** What is required **
When you retype the data, keep every word exactly and include none of the pictures.

Screenshot and code edit data
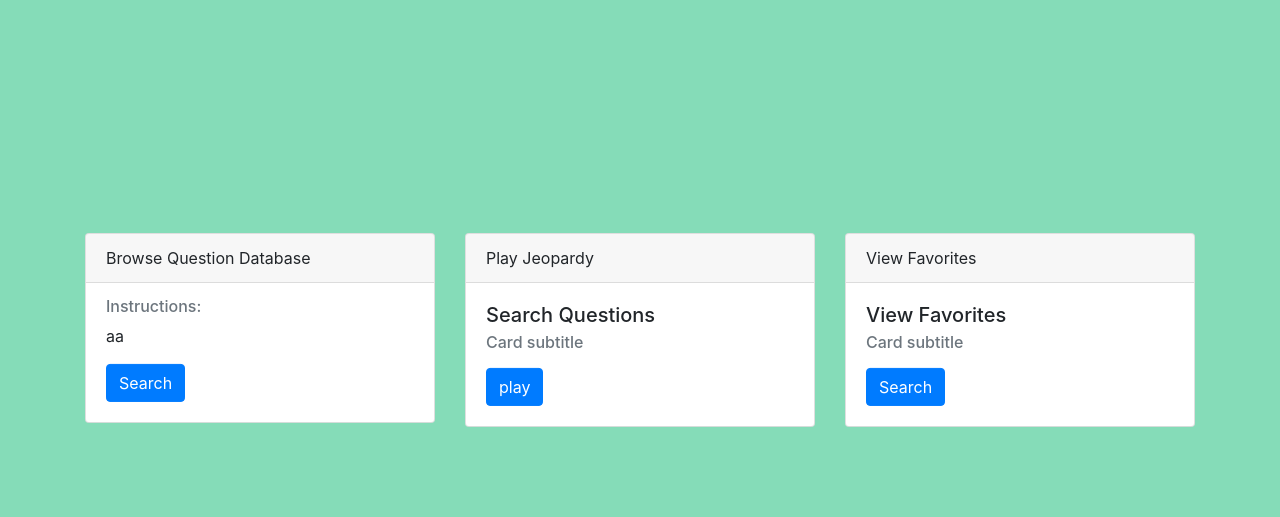
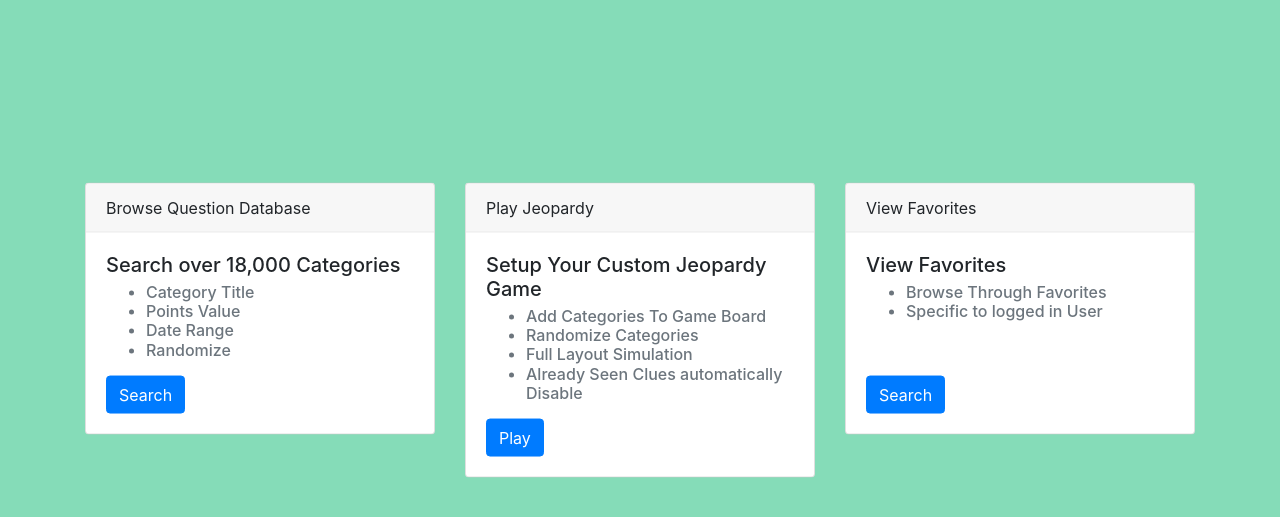
Before and after one commit to sohailk2/CapitalOne_MindSumo, a Flask app: page /home in a window 1280 px wide. Shown: the part 70-587 px from the top of the page. Run offline with Flask 2, Linux system fonts and the light colour scheme; the visitor is signed in with stand-in values (Sample User, id 1); data comes from the database, SQL or seed files in the repository; parts of the project's set-up code (start-up, migrations or seed data) failed here and were passed over; some libraries are stand-ins or nearby versions.

Commit message:
cleaned up home page

```diff
--- a/app/templates/home.html
+++ b/app/templates/home.html
@@ -22,8 +22,8 @@
 
 
 
-            $("#menu").fadeOut(duration = 200, queue=false, function() {
-                window.open("{{url_for("search")}}","_self")
+            $("#menu").fadeOut(duration = 200, queue = false, function () {
+                window.open("{{url_for("search")}}", "_self")
             });
         }
 
@@ -71,35 +71,72 @@
                 </div>
                 <div class="card-body">
 
-                    <h6 class="card-subtitle mb-2 text-muted">Instructions:</h6>
+                        <h5 class="card-title">Search over 18,000 Categories</h5>
+
+                    <h6 class="card-subtitle mb-2 text-muted">
+
+                        <ul>
+                            <li>
+                                Category Title
+                            </li>
+                            <li>
+                                Points Value
+                            </li>
+                            <li>
+                                Date Range
+                            </li>
+                            <li>
+                                Randomize
+                            </li>
+                        </ul>
+
+
+                    </h6>
                     <p class="card-text">
-aa
+
 
                     </p>
 
-                    <button type="button" onclick='pageAnimation("search");'
-                        class="btn btn-primary">Search</button>
+                    <button type="button" onclick='pageAnimation("search");' class="btn btn-primary">Search</button>
 
                 </div>
             </div>
 
         </div>
 
-        <div class="col-lg">
-                <div class="card">
+        <div class="col-lg" style="padding-left-right: 10px;">
+            <div class="card" >
                 <div class="card-header">
                     Play Jeopardy
                 </div>
+
                 <div class="card-body">
-                                <h5 class="card-title">Search Questions</h5>
-                                <h6 class="card-subtitle mb-2 text-muted">Card subtitle</h6>
-                                <p class="card-text">
+
+                        <h5 class="card-title">Setup Your Custom Jeopardy Game</h5>
+
+                        <h6 class="card-subtitle mb-2 text-muted">
+
+                            <ul>
+                                <li>
+                                    Add Categories To Game Board
+                                </li>
+                                <li>
+                                    Randomize Categories
+                                </li>
+                                <li>
+                                    Full Layout Simulation
+                                </li>
+                                <li>
+                                    Already Seen Clues automatically Disable
+                                </li>
+                            </ul>
+
+                        </h6>
 
 
+                    <button type="button" onclick='window.open("{{url_for("jeopardySetup")}}","_self")'
+                        class="btn btn-primary">Play</button>
 
-                                </p>
-                                <button type="button" onclick='window.open("{{url_for("jeopardySetup")}}","_self")'
-                                    class="btn btn-primary">play</button>
 
                 </div>
             </div>
@@ -115,11 +152,22 @@
                 </div>
                 <div class="card-body">
                     <h5 class="card-title">View Favorites</h5>
-                                <h6 class="card-subtitle mb-2 text-muted">Card subtitle</h6>
-                                <p class="card-text">
 
+                    <h6 class="card-subtitle mb-2 text-muted">
 
-                                </p>
+                            <ul>
+                                <li>
+                                    Browse Through Favorites
+                                </li>
+                                <li>
+                                    Specific to logged in User
+                                </li>
+                                <br>
+                                <br>
+
+                            </ul>
+
+                        </h6>
                     <button type="button" onclick='window.open("{{url_for('viewFavorites')}}","_self")'
                         class="btn btn-primary">Search</button>
 
```
Also changed, not shown: app/templates/login.html (+4 -4 lines). Lines whose indentation alone changed are shown as unchanged.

** Task answer **
Before and after one commit to sohailk2/CapitalOne_MindSumo, a Flask app: page /home in a window 1280 px wide. Shown: the part 70-587 px from the top of the page. Run offline with Flask 2, Linux system fonts and the light colour scheme; the visitor is signed in with stand-in values (Sample User, id 1); data comes from the database, SQL or seed files in the repository; parts of the project's set-up code (start-up, migrations or seed data) failed here and were passed over; some libraries are stand-ins or nearby versions.

Commit message:
cleaned up home page

```diff
--- a/app/templates/home.html
+++ b/app/templates/home.html
@@ -22,8 +22,8 @@
 
 
 
-            $("#menu").fadeOut(duration = 200, queue=false, function() {
-                window.open("{{url_for("search")}}","_self")
+            $("#menu").fadeOut(duration = 200, queue = false, function () {
+                window.open("{{url_for("search")}}", "_self")
             });
         }
 
@@ -71,35 +71,72 @@
                 </div>
                 <div class="card-body">
 
-                    <h6 class="card-subtitle mb-2 text-muted">Instructions:</h6>
+                        <h5 class="card-title">Search over 18,000 Categories</h5>
+
+                    <h6 class="card-subtitle mb-2 text-muted">
+
+                        <ul>
+                            <li>
+                                Category Title
+                            </li>
+                            <li>
+                                Points Value
+                            </li>
+                            <li>
+                                Date Range
+                            </li>
+                            <li>
+                                Randomize
+                            </li>
+                        </ul>
+
+
+                    </h6>
                     <p class="card-text">
-aa
+
 
                     </p>
 
-                    <button type="button" onclick='pageAnimation("search");'
-                        class="btn btn-primary">Search</button>
+                    <button type="button" onclick='pageAnimation("search");' class="btn btn-primary">Search</button>
 
                 </div>
             </div>
 
         </div>
 
-        <div class="col-lg">
-                <div class="card">
+        <div class="col-lg" style="padding-left-right: 10px;">
+            <div class="card" >
                 <div class="card-header">
                     Play Jeopardy
                 </div>
+
                 <div class="card-body">
-                                <h5 class="card-title">Search Questions</h5>
-                                <h6 class="card-subtitle mb-2 text-muted">Card subtitle</h6>
-                                <p class="card-text">
+
+                        <h5 class="card-title">Setup Your Custom Jeopardy Game</h5>
+
+                        <h6 class="card-subtitle mb-2 text-muted">
+
+                            <ul>
+                                <li>
+                                    Add Categories To Game Board
+                                </li>
+                                <li>
+                                    Randomize Categories
+                                </li>
+                                <li>
+                                    Full Layout Simulation
+                                </li>
+                                <li>
+                                    Already Seen Clues automatically Disable
+                                </li>
+                            </ul>
+
+                        </h6>
 
 
+                    <button type="button" onclick='window.open("{{url_for("jeopardySetup")}}","_self")'
+                        class="btn btn-primary">Play</button>
 
-                                </p>
-                                <button type="button" onclick='window.open("{{url_for("jeopardySetup")}}","_self")'
-                                    class="btn btn-primary">play</button>
 
                 </div>
             </div>
@@ -115,11 +152,22 @@
                 </div>
                 <div class="card-body">
                     <h5 class="card-title">View Favorites</h5>
-                                <h6 class="card-subtitle mb-2 text-muted">Card subtitle</h6>
-                                <p class="card-text">
 
+                    <h6 class="card-subtitle mb-2 text-muted">
 
-                                </p>
+                            <ul>
+                                <li>
+                                    Browse Through Favorites
+                                </li>
+                                <li>
+                                    Specific to logged in User
+                                </li>
+                                <br>
+                                <br>
+
+                            </ul>
+
+                        </h6>
                     <button type="button" onclick='window.open("{{url_for('viewFavorites')}}","_self")'
                         class="btn btn-primary">Search</button>
 
```
Also changed, not shown: app/templates/login.html (+4 -4 lines). Lines whose indentation alone changed are shown as unchanged.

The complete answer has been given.